## Assignment
Should a line in the entries below contain "FormaFlow", return that line.

*** Opening Material for the task ***

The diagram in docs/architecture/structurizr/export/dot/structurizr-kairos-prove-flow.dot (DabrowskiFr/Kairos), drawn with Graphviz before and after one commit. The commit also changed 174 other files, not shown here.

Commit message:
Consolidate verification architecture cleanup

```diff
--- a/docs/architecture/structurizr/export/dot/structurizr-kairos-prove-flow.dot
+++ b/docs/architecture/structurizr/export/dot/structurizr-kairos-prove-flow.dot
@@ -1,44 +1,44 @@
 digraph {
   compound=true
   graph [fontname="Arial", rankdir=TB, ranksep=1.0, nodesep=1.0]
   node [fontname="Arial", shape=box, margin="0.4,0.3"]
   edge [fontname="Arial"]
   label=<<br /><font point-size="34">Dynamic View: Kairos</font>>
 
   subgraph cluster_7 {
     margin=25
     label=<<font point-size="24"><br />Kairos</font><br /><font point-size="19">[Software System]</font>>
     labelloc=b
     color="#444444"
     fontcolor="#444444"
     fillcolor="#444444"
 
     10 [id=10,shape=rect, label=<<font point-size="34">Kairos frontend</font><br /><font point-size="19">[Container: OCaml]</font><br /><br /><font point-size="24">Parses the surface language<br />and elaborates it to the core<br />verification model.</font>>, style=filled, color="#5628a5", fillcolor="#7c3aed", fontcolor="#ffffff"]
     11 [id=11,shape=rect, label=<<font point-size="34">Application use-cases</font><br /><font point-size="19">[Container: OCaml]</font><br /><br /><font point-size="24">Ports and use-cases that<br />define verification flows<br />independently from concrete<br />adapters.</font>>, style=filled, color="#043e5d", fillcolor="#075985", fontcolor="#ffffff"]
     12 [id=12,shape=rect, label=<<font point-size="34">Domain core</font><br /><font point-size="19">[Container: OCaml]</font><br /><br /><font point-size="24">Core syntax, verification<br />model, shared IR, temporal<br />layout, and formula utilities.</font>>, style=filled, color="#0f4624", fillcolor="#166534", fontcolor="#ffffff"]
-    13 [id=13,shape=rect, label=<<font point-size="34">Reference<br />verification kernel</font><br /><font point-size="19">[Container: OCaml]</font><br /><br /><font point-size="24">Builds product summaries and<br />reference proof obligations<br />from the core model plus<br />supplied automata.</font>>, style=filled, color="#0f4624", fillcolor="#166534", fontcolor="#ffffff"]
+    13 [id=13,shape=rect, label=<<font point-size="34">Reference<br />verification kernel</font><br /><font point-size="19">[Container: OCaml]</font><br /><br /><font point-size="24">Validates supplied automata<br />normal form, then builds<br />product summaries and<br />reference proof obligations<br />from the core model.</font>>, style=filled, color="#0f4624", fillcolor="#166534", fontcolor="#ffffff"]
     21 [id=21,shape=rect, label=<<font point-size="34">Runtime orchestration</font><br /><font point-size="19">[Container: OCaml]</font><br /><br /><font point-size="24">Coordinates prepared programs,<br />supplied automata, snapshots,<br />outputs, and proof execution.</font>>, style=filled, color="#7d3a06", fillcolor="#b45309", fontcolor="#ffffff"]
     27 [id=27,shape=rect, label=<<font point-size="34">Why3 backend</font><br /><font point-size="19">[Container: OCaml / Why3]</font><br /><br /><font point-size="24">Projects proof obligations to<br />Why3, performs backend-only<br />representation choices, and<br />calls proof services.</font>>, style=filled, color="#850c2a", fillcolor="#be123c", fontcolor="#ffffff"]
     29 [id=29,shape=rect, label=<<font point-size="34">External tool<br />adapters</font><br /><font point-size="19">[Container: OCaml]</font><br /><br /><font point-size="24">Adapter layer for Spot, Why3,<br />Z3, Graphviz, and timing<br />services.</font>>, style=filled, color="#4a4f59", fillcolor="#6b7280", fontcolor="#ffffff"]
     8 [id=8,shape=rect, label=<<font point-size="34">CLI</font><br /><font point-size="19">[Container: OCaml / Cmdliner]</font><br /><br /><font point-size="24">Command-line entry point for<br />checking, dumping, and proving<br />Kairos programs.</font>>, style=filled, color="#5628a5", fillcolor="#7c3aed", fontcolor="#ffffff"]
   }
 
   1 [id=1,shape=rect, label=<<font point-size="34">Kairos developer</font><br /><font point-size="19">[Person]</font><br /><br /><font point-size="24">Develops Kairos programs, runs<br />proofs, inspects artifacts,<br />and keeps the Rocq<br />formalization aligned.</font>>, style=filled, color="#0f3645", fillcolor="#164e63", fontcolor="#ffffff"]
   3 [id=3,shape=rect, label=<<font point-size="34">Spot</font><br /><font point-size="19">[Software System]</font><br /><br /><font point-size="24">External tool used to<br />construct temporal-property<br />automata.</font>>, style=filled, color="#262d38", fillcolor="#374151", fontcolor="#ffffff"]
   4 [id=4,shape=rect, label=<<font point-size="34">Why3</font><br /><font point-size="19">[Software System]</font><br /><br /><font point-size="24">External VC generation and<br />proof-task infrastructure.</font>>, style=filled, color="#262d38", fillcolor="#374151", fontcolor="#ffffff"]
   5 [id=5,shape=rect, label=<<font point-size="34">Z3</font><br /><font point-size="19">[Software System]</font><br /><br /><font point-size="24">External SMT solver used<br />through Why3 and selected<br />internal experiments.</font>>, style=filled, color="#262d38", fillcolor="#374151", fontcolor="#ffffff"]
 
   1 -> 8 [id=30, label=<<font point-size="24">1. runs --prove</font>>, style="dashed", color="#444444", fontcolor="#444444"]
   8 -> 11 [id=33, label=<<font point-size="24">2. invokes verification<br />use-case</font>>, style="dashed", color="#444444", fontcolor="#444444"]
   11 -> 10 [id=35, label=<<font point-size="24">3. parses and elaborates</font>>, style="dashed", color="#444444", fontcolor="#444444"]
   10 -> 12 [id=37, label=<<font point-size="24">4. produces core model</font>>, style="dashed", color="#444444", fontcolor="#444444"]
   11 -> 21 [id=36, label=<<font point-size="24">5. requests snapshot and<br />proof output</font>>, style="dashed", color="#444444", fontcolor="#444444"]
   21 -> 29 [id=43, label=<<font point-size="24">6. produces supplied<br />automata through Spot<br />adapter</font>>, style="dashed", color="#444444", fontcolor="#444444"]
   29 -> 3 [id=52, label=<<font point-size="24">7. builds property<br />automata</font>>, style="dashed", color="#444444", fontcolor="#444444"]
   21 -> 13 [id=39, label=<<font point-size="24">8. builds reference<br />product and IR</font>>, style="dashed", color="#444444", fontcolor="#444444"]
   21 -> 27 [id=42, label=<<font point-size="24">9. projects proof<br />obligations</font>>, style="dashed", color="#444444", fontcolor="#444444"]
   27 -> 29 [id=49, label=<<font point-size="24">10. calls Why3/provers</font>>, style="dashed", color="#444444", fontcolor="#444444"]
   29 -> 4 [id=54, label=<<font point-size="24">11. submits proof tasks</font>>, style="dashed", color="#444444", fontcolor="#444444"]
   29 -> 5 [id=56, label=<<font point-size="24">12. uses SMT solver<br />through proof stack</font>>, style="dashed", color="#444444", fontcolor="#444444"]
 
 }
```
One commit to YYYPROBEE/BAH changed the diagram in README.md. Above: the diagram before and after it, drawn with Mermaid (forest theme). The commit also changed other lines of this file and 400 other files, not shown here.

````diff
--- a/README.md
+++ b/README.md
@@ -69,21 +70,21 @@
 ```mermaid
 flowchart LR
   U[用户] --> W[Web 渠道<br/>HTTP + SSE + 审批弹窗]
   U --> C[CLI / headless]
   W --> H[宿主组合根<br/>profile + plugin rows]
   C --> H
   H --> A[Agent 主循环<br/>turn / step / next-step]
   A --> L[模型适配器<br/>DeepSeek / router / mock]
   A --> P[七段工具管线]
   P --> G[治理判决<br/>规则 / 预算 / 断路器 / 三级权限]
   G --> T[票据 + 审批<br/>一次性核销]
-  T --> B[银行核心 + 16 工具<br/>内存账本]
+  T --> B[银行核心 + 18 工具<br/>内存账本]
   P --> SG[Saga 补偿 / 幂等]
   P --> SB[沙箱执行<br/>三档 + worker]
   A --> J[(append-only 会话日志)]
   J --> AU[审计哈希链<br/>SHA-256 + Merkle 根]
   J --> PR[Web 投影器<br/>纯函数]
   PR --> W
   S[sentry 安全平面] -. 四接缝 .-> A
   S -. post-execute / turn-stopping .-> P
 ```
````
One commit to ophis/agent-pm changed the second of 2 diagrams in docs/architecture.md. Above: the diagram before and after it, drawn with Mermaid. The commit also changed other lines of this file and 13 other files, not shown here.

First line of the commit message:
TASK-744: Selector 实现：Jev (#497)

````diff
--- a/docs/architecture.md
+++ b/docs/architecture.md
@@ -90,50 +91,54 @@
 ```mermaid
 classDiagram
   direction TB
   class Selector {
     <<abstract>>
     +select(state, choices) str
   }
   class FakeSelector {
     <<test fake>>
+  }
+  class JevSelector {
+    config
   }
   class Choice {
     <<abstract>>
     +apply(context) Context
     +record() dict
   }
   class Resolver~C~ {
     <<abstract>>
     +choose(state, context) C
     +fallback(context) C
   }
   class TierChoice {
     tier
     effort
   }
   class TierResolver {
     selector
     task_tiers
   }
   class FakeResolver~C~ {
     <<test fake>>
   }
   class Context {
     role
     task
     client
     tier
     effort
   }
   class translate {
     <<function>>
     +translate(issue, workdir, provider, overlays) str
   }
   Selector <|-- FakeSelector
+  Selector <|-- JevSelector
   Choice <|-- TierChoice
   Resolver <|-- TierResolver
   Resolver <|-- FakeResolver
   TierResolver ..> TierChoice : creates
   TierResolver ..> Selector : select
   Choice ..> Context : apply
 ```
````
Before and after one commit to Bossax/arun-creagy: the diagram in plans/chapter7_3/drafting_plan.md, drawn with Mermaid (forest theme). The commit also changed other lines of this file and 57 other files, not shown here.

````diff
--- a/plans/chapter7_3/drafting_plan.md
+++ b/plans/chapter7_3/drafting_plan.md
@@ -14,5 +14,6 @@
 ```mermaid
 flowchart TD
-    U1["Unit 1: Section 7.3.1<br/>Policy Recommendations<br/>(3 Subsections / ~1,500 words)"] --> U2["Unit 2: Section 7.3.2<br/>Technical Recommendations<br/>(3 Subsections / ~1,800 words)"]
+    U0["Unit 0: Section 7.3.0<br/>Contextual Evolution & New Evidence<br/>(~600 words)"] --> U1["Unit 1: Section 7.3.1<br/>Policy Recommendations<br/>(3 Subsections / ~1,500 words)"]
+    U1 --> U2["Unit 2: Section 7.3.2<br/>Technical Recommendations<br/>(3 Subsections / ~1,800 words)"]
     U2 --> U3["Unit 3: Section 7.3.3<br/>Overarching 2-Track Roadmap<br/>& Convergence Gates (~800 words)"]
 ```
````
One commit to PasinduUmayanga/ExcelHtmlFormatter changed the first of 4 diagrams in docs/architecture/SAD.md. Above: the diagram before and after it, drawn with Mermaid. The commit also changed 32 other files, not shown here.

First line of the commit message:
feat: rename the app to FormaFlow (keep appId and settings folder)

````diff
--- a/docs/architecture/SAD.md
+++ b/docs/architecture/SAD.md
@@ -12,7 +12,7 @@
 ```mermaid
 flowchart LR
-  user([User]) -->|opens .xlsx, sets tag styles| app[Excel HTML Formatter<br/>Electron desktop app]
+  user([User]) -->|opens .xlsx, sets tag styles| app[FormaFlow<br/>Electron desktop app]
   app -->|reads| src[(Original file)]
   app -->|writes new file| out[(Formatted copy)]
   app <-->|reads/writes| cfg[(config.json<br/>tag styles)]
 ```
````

*** Closing Material for the task ***

## Exercise output
feat: rename the app to FormaFlow (keep appId and settings folder)
+  user([User]) -->|opens .xlsx, sets tag styles| app[FormaFlow<br/>Electron desktop app]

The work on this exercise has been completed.